But onto the crucial question: do teachers care if there are a few crumbs on the carpet or the living room floor is strewn with rather too many discarded toys?
Joanna is reassuring that teachers are not there to see how tidy your house is (within reason), although she concedes it's nice if someone makes a bit of an effort and offers a cuppa. She does like parents to turn the TV off too: "It's often left on, or just turned down a bit!"
Anna Plasett, a mother of two from North London whose daughter Ella's teacher did a home visit last September, advises keeping preparations low key. "I didn't have a manic tidy up or get baking," she says. "I think it would have made Ella nervous." She recommends getting someone else to look after any (especially younger) siblings for the duration of the visit, if possible. "I asked my mother-in-law to look after my two-year-old as I didn't want her taking the teacher's focus away from Ella."

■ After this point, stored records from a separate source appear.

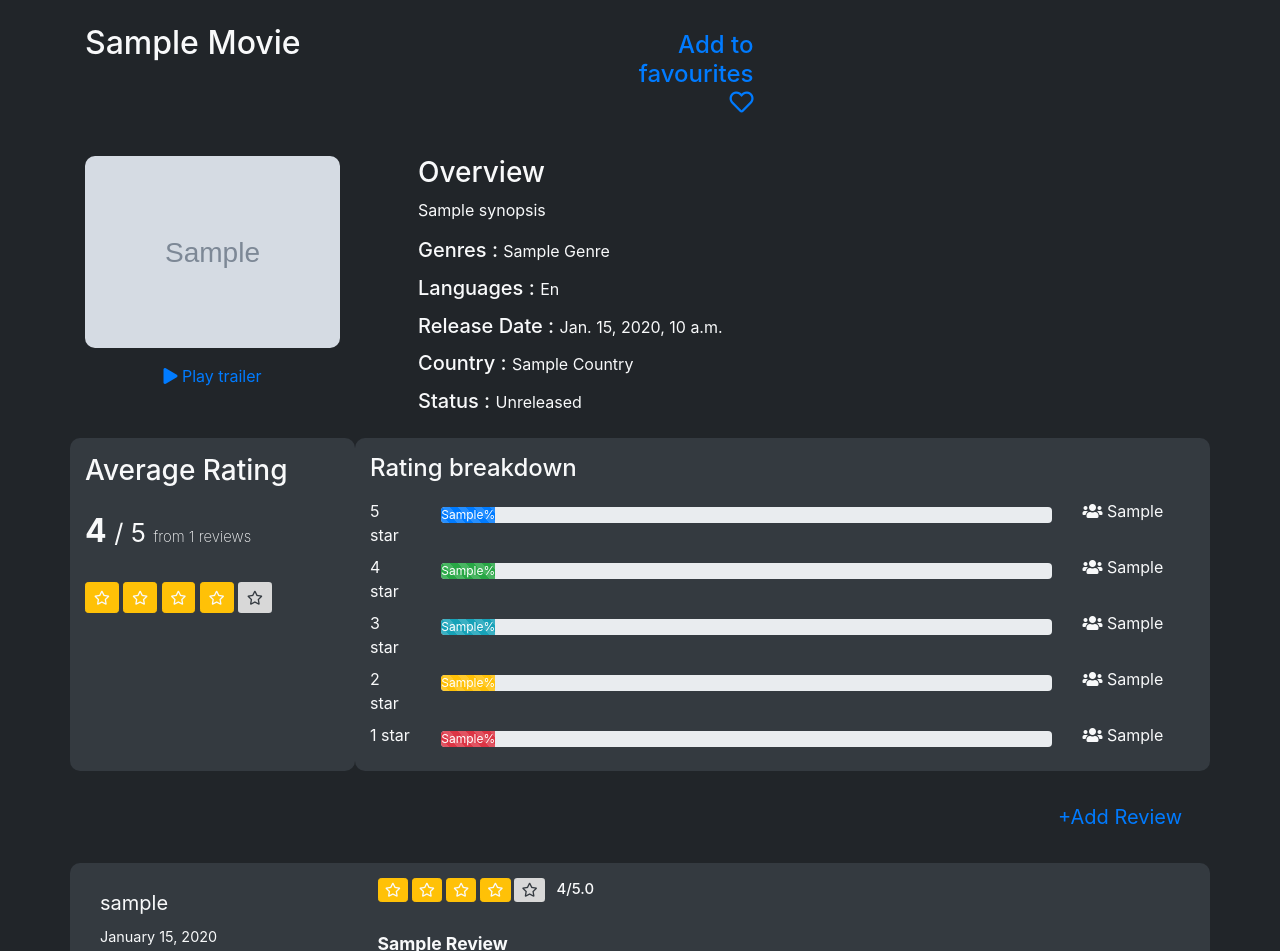
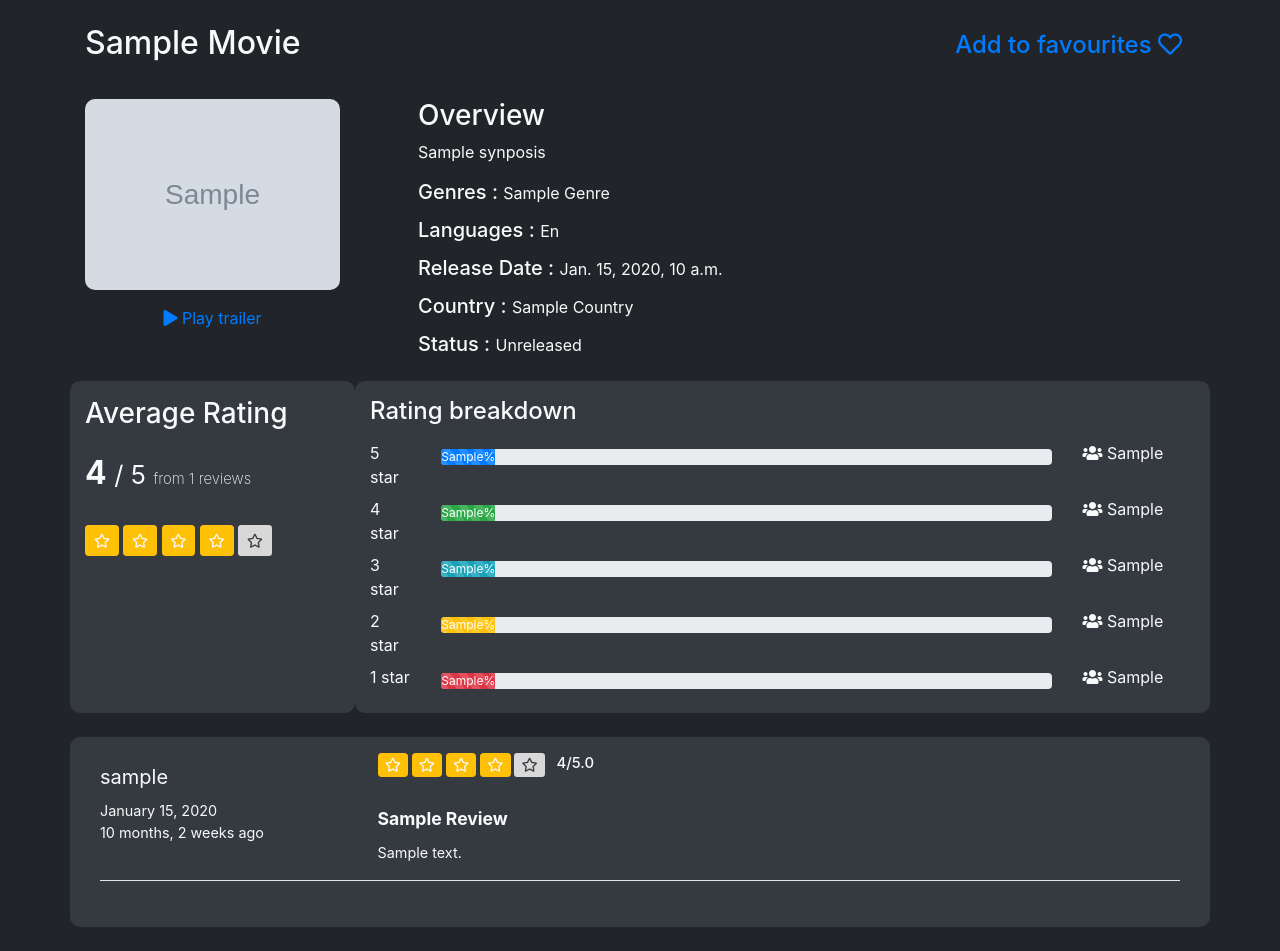
Before and after one commit to abhinav1912/Movie-Review-System, a Django app: template review/templates/movie.html in a window 1280 px wide. Shown: the part 61-1012 px from the top of the page. Run offline with Django 3.2, Linux system fonts and the light colour scheme; a user stored in the database is signed in; tables that the repository leaves empty hold one stand-in row (values such as "Sample post"); the template is opened without the code that fills it: most values are stand-ins (such as "Sample title", 1, 10 or a date in 2020); grey boxes marked "Sample" are stand-in pictures; some libraries are stand-ins or nearby versions.

Commit message:
fixed in templated

```diff
--- a/review/templates/movie.html
+++ b/review/templates/movie.html
@@ -15,19 +15,21 @@
                 </div>
                 {% if user.is_authenticated %}
                     {% if movie_favourited %}
+                        <div class="col-sm-6 mt-auto">
                             <form method="DELETE" action="/favourites/{{movie.id}}"  class="d-inline">
                                 {% csrf_token %}
+
+                                    <button class="btn-link btn del float-right" id="addToFav" type = "submit"><h4 class="ml-auto" style="text-align: right;"><span id="favText">Remove from favourites</span> <i class="fas fa-heart" id="heart-icon"></i></h4></button>
+
+                            </form>
+                        </div>
+                    {% else %}
                         <div class="col-sm-6 mt-auto">
-                                <button class="btn-link btn del" id="addToFav" type = "submit"><h4 class="ml-auto" style="text-align: right;"><span id="favText">Remove from favourites</span> <i class="fas fa-heart" id="heart-icon"></i></h4></button>
-                            </div>
-                        </form>
-                    {% else %}
                             <form method="PUT" action="/favourites/{{movie.id}}" class="d-inline">
                                 {% csrf_token %}
-                            <div class="col-sm-6 mt-auto">
-                                <button class="btn-link btn" id="addToFav"><h4 class="ml-auto" style="text-align: right;"><span id="favText">Add to favourites</span> <i class="far fa-heart" id="heart-icon"></i></h4></button>
+                                    <button class="btn-link btn float-right" id="addToFav"><h4 class="ml-auto" style="text-align: right;"><span id="favText">Add to favourites</span> <i class="far fa-heart" id="heart-icon"></i></h4></button>
+                            </form>
                         </div>
-                        </form>
                     {% endif %}
                 {% else %}
                 {% endif %}
@@ -44,7 +46,7 @@
                 <div class="col-md-8 ml-md-5 col-6">
                     <div class="overview">
                         <h3>Overview</h3>
-                        <p>{{movie.synopsis}}</p>
+                        <p>{{movie.synposis}}</p>
                     </div>
                     <div class="genre info">
                         <h5>Genres : </h5>
@@ -178,7 +180,7 @@
                 </div>
             </div>
         </div>
-        {% if user.is_authenticated %}
+        {% if user.is_authenticated and movie_released %}
             <div class="row text-light mt-4">
                 <div class="col-12">
                     <button class="ml-auto btn btn-link" id="add-review" data-toggle="modal" data-target="#addReviewModal">+Add Review</button>
@@ -192,10 +194,10 @@
                                 </button>
                                 </div>
                                 <div class="modal-body">
-                                <form method="POST" action="/review/">
+                                <form method="POST" action="/review/" id="add_review_form">
                                     {% csrf_token %}
                                     <div class="form-group">
-                                        <label for="rating_val_{{review.id}}">Choose Rating</label>
+                                        <label for="rating_val">Choose Rating</label>
                                         <select class="form-control" id="rating_val" name="rating_val">
                                             <option value="1" >1</option>
                                             <option value="2">2</option>
@@ -206,7 +208,7 @@
                                     </div>
                                     <div class="form-group">
                                         <label for="review_title" class="col-form-label">Review Title</label>
-                                        <input type="text" class="form-control" id="review_title" name="review_title">
+                                        <input type="text" class="form-control" id="review_title" name="review_title" required>
                                     </div>
                                     <div class="form-group">
                                         <label for="review_text" class="col-form-label">Review Description</label>
@@ -218,7 +220,7 @@
                                 </div>
                                 <div class="modal-footer">
                                     <button type="button" class="btn btn-secondary" data-dismiss="modal">Close</button>
-                                <button type="button" class="btn btn-primary">Add Review</button>
+                                    <button type="button" form="" class="btn btn-primary">Add Review</button>
                                 </div>
                             </div>
                         </div>
@@ -236,7 +238,7 @@
                                 <div class="row">
                                     <div class="col-sm-3">
                                         <div class="review-block-name mb-2">{{review.user.username}}</div>
-                                        <div class="review-block-date mb-2">{{review.date|date:"F d, Y"}}<br/>{{review.date|timesince}}</div>
+                                        <div class="review-block-date mb-2">{{review.date|date:"F d, Y"}}<br/>{{review.date|timesince}} ago</div>
                                         {% if user.is_authenticated and review.id in user_reviews %}
                                             <div>
                                                 <button class="btn btn-link p-0 mr-2" data-toggle="modal" data-target="#editReviewModal_{{review.id}}">Edit</button>
@@ -257,7 +259,7 @@
                                                                 {% csrf_token %}
                                                                 <div class="modal-body">
                                                                     <div class="form-group">
-                                                                        <label for="rating-val_1">Choose Rating</label>
+                                                                        <label for="rating-val_{{review.id}}">Choose Rating</label>
                                                                         <select class="form-control" name="rating-val" id="rating-val_{{review.id}}" required>
                                                                             {% for i in '01234'|make_list %}
                                                                                 {% if review.rating == forloop.counter %}
@@ -269,12 +271,12 @@
                                                                         </select>
                                                                     </div>
                                                                     <div class="form-group">
-                                                                        <label for="review_title" class="col-form-label">Review Title</label>
-                                                                        <input type="text" class="form-control" id="review_title" name="review_title" required value="{{review.title|title}}">
+                                                                        <label for="review_title_{{review.id}}" class="col-form-label">Review Title</label>
+                                                                        <input type="text" class="form-control" id="review_title_{{review.id}}" name="review_title" required value="{{review.title|title}}">
                                                                     </div>
                                                                     <div class="form-group">
-                                                                        <label for="review_test" class="col-form-label">Review Description</label>
-                                                                        <textarea class="form-control" id="review_text" required name="review_text" rows="7">{{review.text}}</textarea>
+                                                                        <label for="review_text_{{review.id}}" class="col-form-label">Review Description</label>
+                                                                        <textarea class="form-control" id="review_text_{{review.id}}" required name="review_text" rows="7">{{review.text}}</textarea>
                                                                     </div>
                                                                     <input type="hidden" name="next" value="{% url 'movie' movie.id %}">
                                                                 </div>
--- a/review/templates/reviews.html
+++ b/review/templates/reviews.html
@@ -122,7 +122,7 @@
                                 <div class="row">
                                     <div class="col-sm-3">
                                         <div class="review-block-name mb-2"><a href="{% url 'movie' review.movie.id %}">{{review.movie.name|title}}</a></div>
-                                        <div class="review-block-date mb-2">{{review.date|date:"F d, Y"}}<br/>{{review.date|timesince}}</div>
+                                        <div class="review-block-date mb-2">{{review.date|date:"F d, Y"}}<br/>{{review.date|timesince}} ago</div>
                                         <div>
                                             <button class="btn btn-link p-0 mr-2" data-toggle="modal" data-target="#editReviewModal_{{review.id}}">Edit</button>
                                             <form action="/review/{{review.id}}" method="DELETE" class="d-inline">
@@ -142,7 +142,7 @@
                                                             {% csrf_token %}
                                                             <div class="modal-body">
                                                                 <div class="form-group">
-                                                                    <label for="rating-val_1">Choose Rating</label>
+                                                                    <label for="rating-val_{{review.id}}">Choose Rating</label>
                                                                     <select class="form-control" name="rating_val" id="rating-val_{{review.id}}" required>
                                                                         {% for i in '01234'|make_list %}
                                                                             {% if review.rating == forloop.counter %}
@@ -158,7 +158,7 @@
                                                                     <input type="text" class="form-control" id="review_title_{{review.id}}" name="review_title" required value="{{review.title|title}}">
                                                                 </div>
                                                                 <div class="form-group">
-                                                                    <label for="review_test_{{review.id}}" class="col-form-label">Review Description</label>
+                                                                    <label for="review_text_{{review.id}}" class="col-form-label">Review Description</label>
                                                                     <textarea class="form-control" id="review_text_{{review.id}}" required name="review_text" rows="7">{{review.text}}</textarea>
                                                                 </div>
                                                                 <input type="hidden" name="next" value="/reviews/">
```
Lines whose indentation alone changed are shown as unchanged.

Home visit tips:
• See this as some precious one-on-one time to get to know the teacher and vice versa.
• Use the visit to raise any concerns you have, eg,. worries about toileting, development and the like. It's much easier to do this now than trying to grab her attention at the classroom door when you're among 29 other parents and carers.
• Explain to your child in advance that their new teacher is coming round to say hello and encourage them to get a favourite toy out to show them.
• Turn the TV off. Your child is unlikely to bond with the teacher if they're distracted by goings on on CBeebies.
• Offer a cup of tea and some biscuits. (No need to turn into the next Jane Asher – a good old-fashioned digestive or the like will suffice)
• Worry about making the house super-spotless. That said a quick clean up might be worthwhile if it makes you feel better.
• Bribe your little one to behave –they're bound to blurt out at the end, "Mummy, can I have that chocolate bar you promised me for being good now that Miss X is going?"
• Go over the top about how much of a genius your son or daughter is. If they are well-ahead of the game, it's certainly a mention but keep it brief. The school will do what's called a baseline assessment early on in the first term and should discover where your offspring is up to.
• Bear in mind the teacher might only stay a short while as they probably have a lot of other home visits to get through that day.
Liat Hughes Joshi is author of Raising Children: The Primary Years to be published by Prentice Hall Life in January 2011.